◆ Task brief
Copy each line of the following data that contains "isFocused".

------

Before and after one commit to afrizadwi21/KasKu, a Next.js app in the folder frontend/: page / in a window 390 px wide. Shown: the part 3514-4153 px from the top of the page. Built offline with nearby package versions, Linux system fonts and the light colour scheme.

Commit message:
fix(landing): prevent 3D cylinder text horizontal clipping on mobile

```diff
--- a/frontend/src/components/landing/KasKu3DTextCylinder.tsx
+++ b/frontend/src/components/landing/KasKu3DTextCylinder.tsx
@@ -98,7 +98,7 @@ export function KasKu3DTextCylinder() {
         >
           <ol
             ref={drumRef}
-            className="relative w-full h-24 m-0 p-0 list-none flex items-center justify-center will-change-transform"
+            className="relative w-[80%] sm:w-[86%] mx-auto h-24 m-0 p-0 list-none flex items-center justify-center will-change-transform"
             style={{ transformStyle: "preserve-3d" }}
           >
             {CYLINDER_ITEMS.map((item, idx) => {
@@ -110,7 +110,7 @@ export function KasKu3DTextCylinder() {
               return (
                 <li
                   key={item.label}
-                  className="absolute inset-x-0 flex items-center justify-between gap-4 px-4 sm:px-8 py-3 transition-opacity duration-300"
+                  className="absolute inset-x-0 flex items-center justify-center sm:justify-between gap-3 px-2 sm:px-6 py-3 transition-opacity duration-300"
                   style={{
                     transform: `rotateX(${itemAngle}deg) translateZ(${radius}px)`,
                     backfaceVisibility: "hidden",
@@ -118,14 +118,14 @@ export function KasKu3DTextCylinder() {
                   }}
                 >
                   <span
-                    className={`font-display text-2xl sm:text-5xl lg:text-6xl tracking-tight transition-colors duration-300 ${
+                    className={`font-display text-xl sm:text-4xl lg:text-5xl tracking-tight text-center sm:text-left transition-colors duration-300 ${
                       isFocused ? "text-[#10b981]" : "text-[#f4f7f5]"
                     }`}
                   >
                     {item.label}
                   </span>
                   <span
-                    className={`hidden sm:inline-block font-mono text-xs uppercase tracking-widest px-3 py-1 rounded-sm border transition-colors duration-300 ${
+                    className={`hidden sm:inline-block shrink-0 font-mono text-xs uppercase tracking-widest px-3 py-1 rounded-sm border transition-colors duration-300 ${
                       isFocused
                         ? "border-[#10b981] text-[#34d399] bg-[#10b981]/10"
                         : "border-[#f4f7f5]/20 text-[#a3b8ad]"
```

------

◆ Exercise output
                       isFocused ? "text-[#10b981]" : "text-[#f4f7f5]"
                       isFocused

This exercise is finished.